Content starts

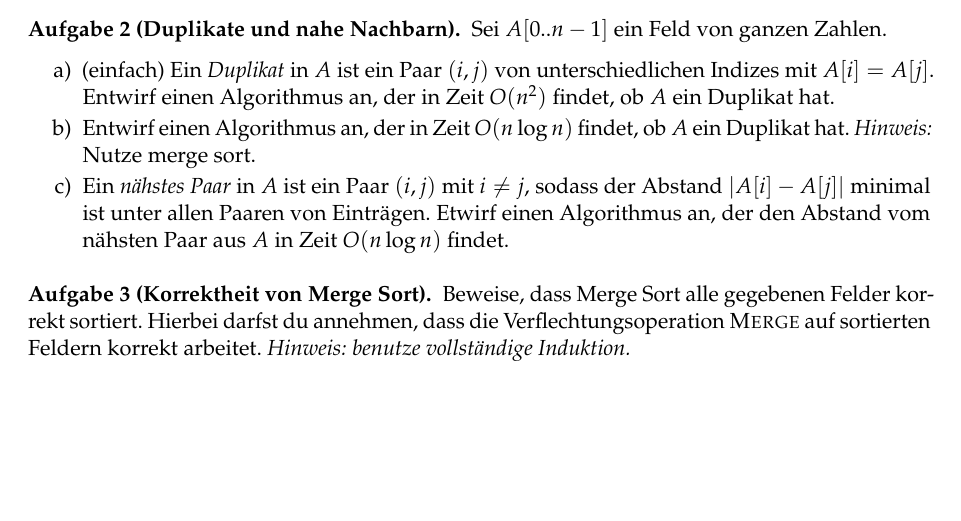
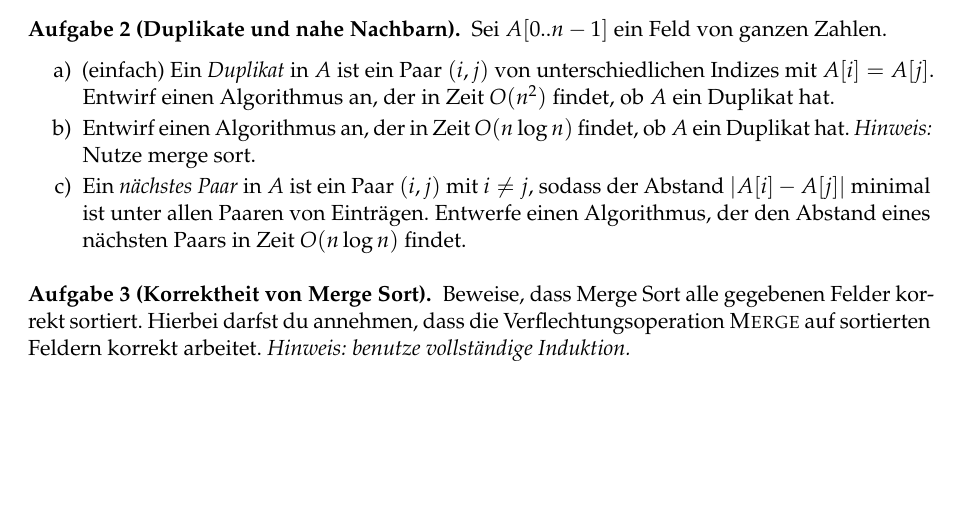
Before and after one commit to goethe-tcs/algo1-exercises, a LaTeX document (searchingandsorting-wochenplan.tex): part of page 1 of 2, cut so that both start at the same text. Compiled offline with pdfLaTeX.

Commit message:
Tippfehler, Formulierung

```diff
--- a/searchingandsorting-wochenplan.tex
+++ b/searchingandsorting-wochenplan.tex
@@ -29,8 +29,8 @@ Lies CLRS Kapitel 2 und schau dir die Videos der Woche an.
 	\begin{enumerate}
 		\item (\warmup) Ein \emph{Duplikat} in $A$ ist ein Paar $(i,j)$ von unterschiedlichen Indizes mit $A[i]=A[j]$. Entwirf einen Algorithmus an, der in Zeit $O(n^2)$ findet, ob $A$ ein Duplikat hat.
 		\item Entwirf einen Algorithmus an, der in Zeit $O(n\log n)$ findet, ob $A$ ein Duplikat hat. \emph{Hinweis:} Nutze merge sort.
-		\item Ein \emph{nähstes Paar} in $A$ ist ein Paar $(i,j)$ mit $i\ne j$, sodass der Abstand $|A[i]-A[j]|$ minimal ist unter allen Paaren von Einträgen.
-		Etwirf einen Algorithmus an, der den Abstand vom nähsten Paar aus $A$ in Zeit $O(n\log n)$ findet.
+		\item Ein \emph{nächstes Paar} in $A$ ist ein Paar $(i,j)$ mit $i\ne j$, sodass der Abstand $|A[i]-A[j]|$ minimal ist unter allen Paaren von Einträgen.
+		Entwerfe einen Algorithmus, der den Abstand eines nächsten Paars in Zeit $O(n\log n)$ findet.
 	\end{enumerate}
 \end{aufgabe}
 
```
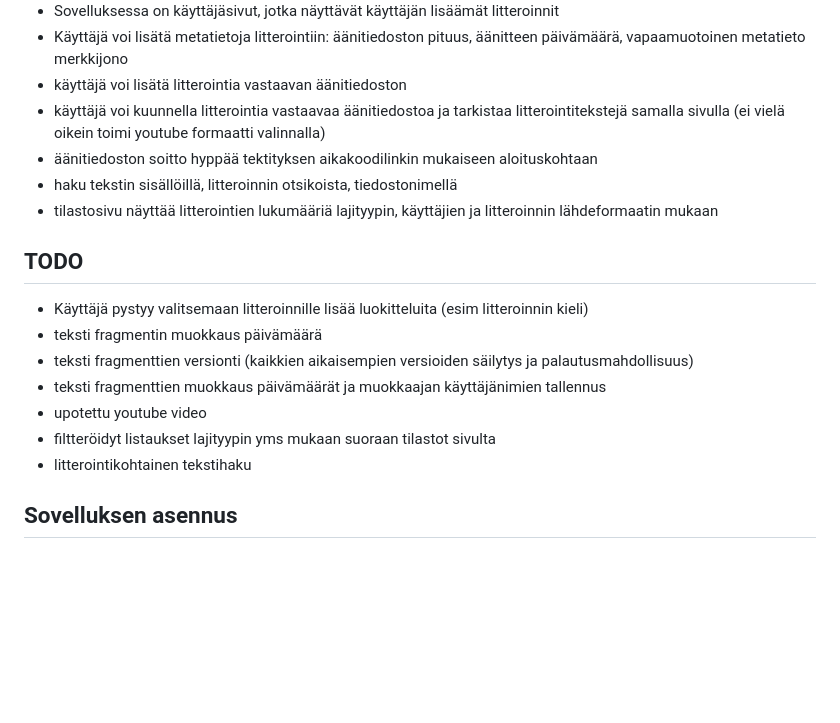
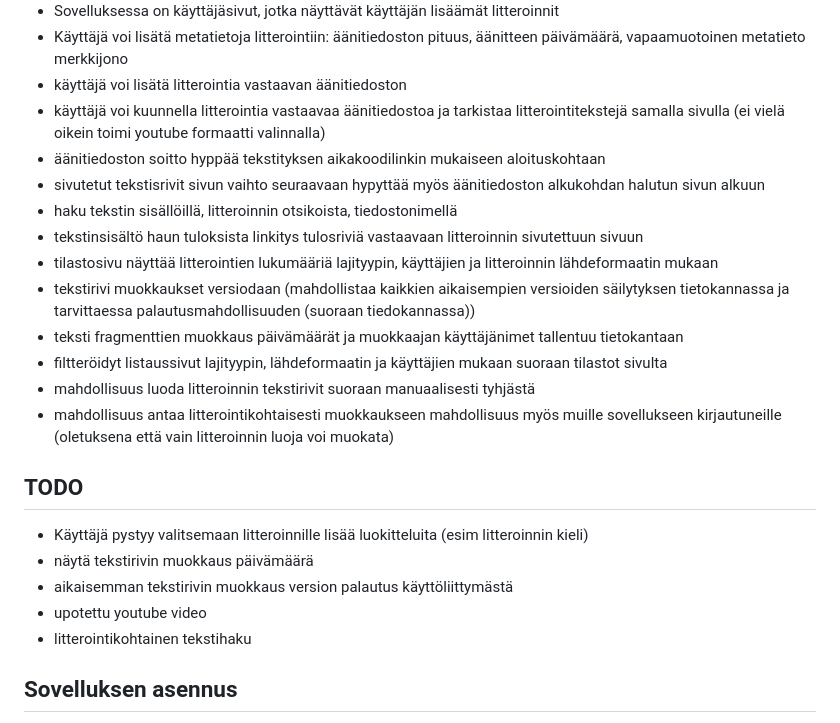
Before and after one commit to jduude/Ai-litteroinnit, a Markdown page: README.md, the part around the change. Drawn GitHub-style; blank space fills up the shorter version.

```diff
--- a/README.md
+++ b/README.md
@@ -17,18 +17,23 @@ Mahdollistaa ai-avusteisten litteroinnin tarkastuksen ja korjauksen.
 * Käyttäjä voi lisätä metatietoja litterointiin: äänitiedoston pituus, äänitteen päivämäärä, vapaamuotoinen metatieto merkkijono
 * käyttäjä voi lisätä litterointia vastaavan äänitiedoston
 * käyttäjä voi kuunnella litterointia vastaavaa äänitiedostoa ja tarkistaa litterointitekstejä samalla sivulla (ei vielä oikein toimi youtube formaatti valinnalla)
-* äänitiedoston soitto hyppää tektityksen aikakoodilinkin mukaiseen aloituskohtaan
+* äänitiedoston soitto hyppää tekstityksen aikakoodilinkin mukaiseen aloituskohtaan
+* sivutetut tekstisrivit sivun vaihto seuraavaan hypyttää myös äänitiedoston alkukohdan halutun sivun alkuun
 * haku tekstin sisällöillä, litteroinnin otsikoista, tiedostonimellä
+* tekstinsisältö haun tuloksista linkitys tulosriviä vastaavaan litteroinnin sivutettuun sivuun
 * tilastosivu näyttää litterointien lukumääriä lajityypin, käyttäjien ja litteroinnin lähdeformaatin mukaan
+* tekstirivi muokkaukset versiodaan (mahdollistaa kaikkien aikaisempien versioiden säilytyksen tietokannassa ja tarvittaessa palautusmahdollisuuden (suoraan tiedokannassa))
+* teksti fragmenttien muokkaus päivämäärät ja muokkaajan käyttäjänimet tallentuu tietokantaan
+* filtteröidyt listaussivut lajityypin, lähdeformaatin ja käyttäjien mukaan suoraan tilastot sivulta
+* mahdollisuus luoda litteroinnin tekstirivit suoraan manuaalisesti tyhjästä
+* mahdollisuus antaa litterointikohtaisesti muokkaukseen mahdollisuus myös muille sovellukseen kirjautuneille (oletuksena että vain litteroinnin luoja voi muokata)
 
 ## TODO
 
 * Käyttäjä pystyy valitsemaan litteroinnille lisää luokitteluita (esim litteroinnin kieli)
-* teksti fragmentin muokkaus päivämäärä
-* teksti fragmenttien versionti (kaikkien aikaisempien versioiden säilytys ja palautusmahdollisuus)
-* teksti fragmenttien muokkaus päivämäärät ja muokkaajan käyttäjänimien tallennus
+* näytä tekstirivin muokkaus päivämäärä
+* aikaisemman tekstirivin muokkaus version palautus käyttöliittymästä
 * upotettu youtube video
-* filtteröidyt listaukset lajityypin yms mukaan suoraan tilastot sivulta
 * litterointikohtainen tekstihaku
 
 
```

Content ends

Exercise description
Keep every word of the data as it is when you write it out, but drop the pictures.

Answer section
Before and after one commit to goethe-tcs/algo1-exercises, a LaTeX document (searchingandsorting-wochenplan.tex): part of page 1 of 2, cut so that both start at the same text. Compiled offline with pdfLaTeX.

Commit message:
Tippfehler, Formulierung

```diff
--- a/searchingandsorting-wochenplan.tex
+++ b/searchingandsorting-wochenplan.tex
@@ -29,8 +29,8 @@ Lies CLRS Kapitel 2 und schau dir die Videos der Woche an.
 	\begin{enumerate}
 		\item (\warmup) Ein \emph{Duplikat} in $A$ ist ein Paar $(i,j)$ von unterschiedlichen Indizes mit $A[i]=A[j]$. Entwirf einen Algorithmus an, der in Zeit $O(n^2)$ findet, ob $A$ ein Duplikat hat.
 		\item Entwirf einen Algorithmus an, der in Zeit $O(n\log n)$ findet, ob $A$ ein Duplikat hat. \emph{Hinweis:} Nutze merge sort.
-		\item Ein \emph{nähstes Paar} in $A$ ist ein Paar $(i,j)$ mit $i\ne j$, sodass der Abstand $|A[i]-A[j]|$ minimal ist unter allen Paaren von Einträgen.
-		Etwirf einen Algorithmus an, der den Abstand vom nähsten Paar aus $A$ in Zeit $O(n\log n)$ findet.
+		\item Ein \emph{nächstes Paar} in $A$ ist ein Paar $(i,j)$ mit $i\ne j$, sodass der Abstand $|A[i]-A[j]|$ minimal ist unter allen Paaren von Einträgen.
+		Entwerfe einen Algorithmus, der den Abstand eines nächsten Paars in Zeit $O(n\log n)$ findet.
 	\end{enumerate}
 \end{aufgabe}
 
```
Before and after one commit to jduude/Ai-litteroinnit, a Markdown page: README.md, the part around the change. Drawn GitHub-style; blank space fills up the shorter version.

```diff
--- a/README.md
+++ b/README.md
@@ -17,18 +17,23 @@ Mahdollistaa ai-avusteisten litteroinnin tarkastuksen ja korjauksen.
 * Käyttäjä voi lisätä metatietoja litterointiin: äänitiedoston pituus, äänitteen päivämäärä, vapaamuotoinen metatieto merkkijono
 * käyttäjä voi lisätä litterointia vastaavan äänitiedoston
 * käyttäjä voi kuunnella litterointia vastaavaa äänitiedostoa ja tarkistaa litterointitekstejä samalla sivulla (ei vielä oikein toimi youtube formaatti valinnalla)
-* äänitiedoston soitto hyppää tektityksen aikakoodilinkin mukaiseen aloituskohtaan
+* äänitiedoston soitto hyppää tekstityksen aikakoodilinkin mukaiseen aloituskohtaan
+* sivutetut tekstisrivit sivun vaihto seuraavaan hypyttää myös äänitiedoston alkukohdan halutun sivun alkuun
 * haku tekstin sisällöillä, litteroinnin otsikoista, tiedostonimellä
+* tekstinsisältö haun tuloksista linkitys tulosriviä vastaavaan litteroinnin sivutettuun sivuun
 * tilastosivu näyttää litterointien lukumääriä lajityypin, käyttäjien ja litteroinnin lähdeformaatin mukaan
+* tekstirivi muokkaukset versiodaan (mahdollistaa kaikkien aikaisempien versioiden säilytyksen tietokannassa ja tarvittaessa palautusmahdollisuuden (suoraan tiedokannassa))
+* teksti fragmenttien muokkaus päivämäärät ja muokkaajan käyttäjänimet tallentuu tietokantaan
+* filtteröidyt listaussivut lajityypin, lähdeformaatin ja käyttäjien mukaan suoraan tilastot sivulta
+* mahdollisuus luoda litteroinnin tekstirivit suoraan manuaalisesti tyhjästä
+* mahdollisuus antaa litterointikohtaisesti muokkaukseen mahdollisuus myös muille sovellukseen kirjautuneille (oletuksena että vain litteroinnin luoja voi muokata)
 
 ## TODO
 
 * Käyttäjä pystyy valitsemaan litteroinnille lisää luokitteluita (esim litteroinnin kieli)
-* teksti fragmentin muokkaus päivämäärä
-* teksti fragmenttien versionti (kaikkien aikaisempien versioiden säilytys ja palautusmahdollisuus)
-* teksti fragmenttien muokkaus päivämäärät ja muokkaajan käyttäjänimien tallennus
+* näytä tekstirivin muokkaus päivämäärä
+* aikaisemman tekstirivin muokkaus version palautus käyttöliittymästä
 * upotettu youtube video
-* filtteröidyt listaukset lajityypin yms mukaan suoraan tilastot sivulta
 * litterointikohtainen tekstihaku
 
 
```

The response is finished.